‘This collection includes contributions from some of the most important scholars working in the area of migration studies. The focus is especially timely, given the crises within the European and American systems but equally this book does not shy away from exposing the varying degrees of power and influence within regions and where institutions still fall far short of their mission to govern migration flows. This ambitious collection offers an original mix of countries and institutions rarely found in one volume. It is fresh, analytically rich, and above all a most useful reference point for students and scholars alike.’
– Brad Blitz, Middlesex University, UK
‘This volume offers the first systematic attempt to analyse the role of regional groupings in the area of migration, offering a compelling framework for comparative analysis of the structures and processes of governing migration.

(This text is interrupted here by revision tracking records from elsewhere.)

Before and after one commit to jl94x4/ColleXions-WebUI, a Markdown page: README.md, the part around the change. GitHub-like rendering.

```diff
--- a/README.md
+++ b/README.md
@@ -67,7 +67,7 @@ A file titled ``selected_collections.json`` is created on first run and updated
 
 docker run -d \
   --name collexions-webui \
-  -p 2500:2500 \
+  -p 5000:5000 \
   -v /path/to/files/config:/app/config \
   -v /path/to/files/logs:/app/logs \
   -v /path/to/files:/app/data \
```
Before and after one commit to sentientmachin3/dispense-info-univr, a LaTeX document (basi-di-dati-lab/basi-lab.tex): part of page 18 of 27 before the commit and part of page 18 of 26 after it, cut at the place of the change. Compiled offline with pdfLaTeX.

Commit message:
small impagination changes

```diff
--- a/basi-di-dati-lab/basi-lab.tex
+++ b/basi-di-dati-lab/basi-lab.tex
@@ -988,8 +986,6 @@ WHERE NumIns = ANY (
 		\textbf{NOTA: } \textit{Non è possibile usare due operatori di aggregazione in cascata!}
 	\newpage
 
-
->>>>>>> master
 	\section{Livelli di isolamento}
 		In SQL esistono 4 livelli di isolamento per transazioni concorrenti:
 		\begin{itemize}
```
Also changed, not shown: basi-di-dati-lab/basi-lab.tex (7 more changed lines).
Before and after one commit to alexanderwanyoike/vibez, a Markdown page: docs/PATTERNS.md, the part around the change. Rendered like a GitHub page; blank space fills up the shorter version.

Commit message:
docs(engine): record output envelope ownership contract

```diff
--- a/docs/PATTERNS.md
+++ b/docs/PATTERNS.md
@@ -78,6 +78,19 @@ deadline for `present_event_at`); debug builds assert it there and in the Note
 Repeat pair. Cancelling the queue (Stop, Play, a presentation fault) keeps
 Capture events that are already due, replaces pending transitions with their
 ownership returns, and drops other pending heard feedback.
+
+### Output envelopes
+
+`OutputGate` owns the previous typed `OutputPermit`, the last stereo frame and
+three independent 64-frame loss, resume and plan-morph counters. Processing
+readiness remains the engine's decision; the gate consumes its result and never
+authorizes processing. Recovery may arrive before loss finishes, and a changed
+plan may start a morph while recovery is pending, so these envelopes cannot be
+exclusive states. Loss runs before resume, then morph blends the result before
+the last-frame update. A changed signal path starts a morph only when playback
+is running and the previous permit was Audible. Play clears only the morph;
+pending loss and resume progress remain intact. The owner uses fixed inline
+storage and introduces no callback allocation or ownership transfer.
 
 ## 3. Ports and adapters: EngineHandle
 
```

It makes a vital step in scoping and framing a new research agenda on regional migration governance.’
– Christina Boswell, University of Edinburgh, UK
'The regional features of migration patterns and processes have long been important for scholars and policymakers in understanding migration trends, impacts and trajectories, as well as migration possibilities. Critical analysis of regional migration governance has been more muted. Coming right on the eve of the implementation phase of the Global Compact for Migration, this book guides us through variations and particularities in regional migration governance globally. It will certainly become a go-to resource for researchers, policymakers and practitioners alike.'
– Marie McAuliffe, Australian National University and the International Organization for Migration, Switzerland
‘This is a unique and forward-looking book that looks at regional migration governance from a dynamic and multi-level perspective beyond formal regional institutions, focusing also on non-state actors. This collection is also unique in that it covers a number of world regions including Asia and Latin America and not just the usual suspects of EU and North America. I strongly recommend this work to students and scholars and, why not, practitioners working in the area of governance, migration, and international relations.’
– Anna Triandafyllidou, European University Institute, Italy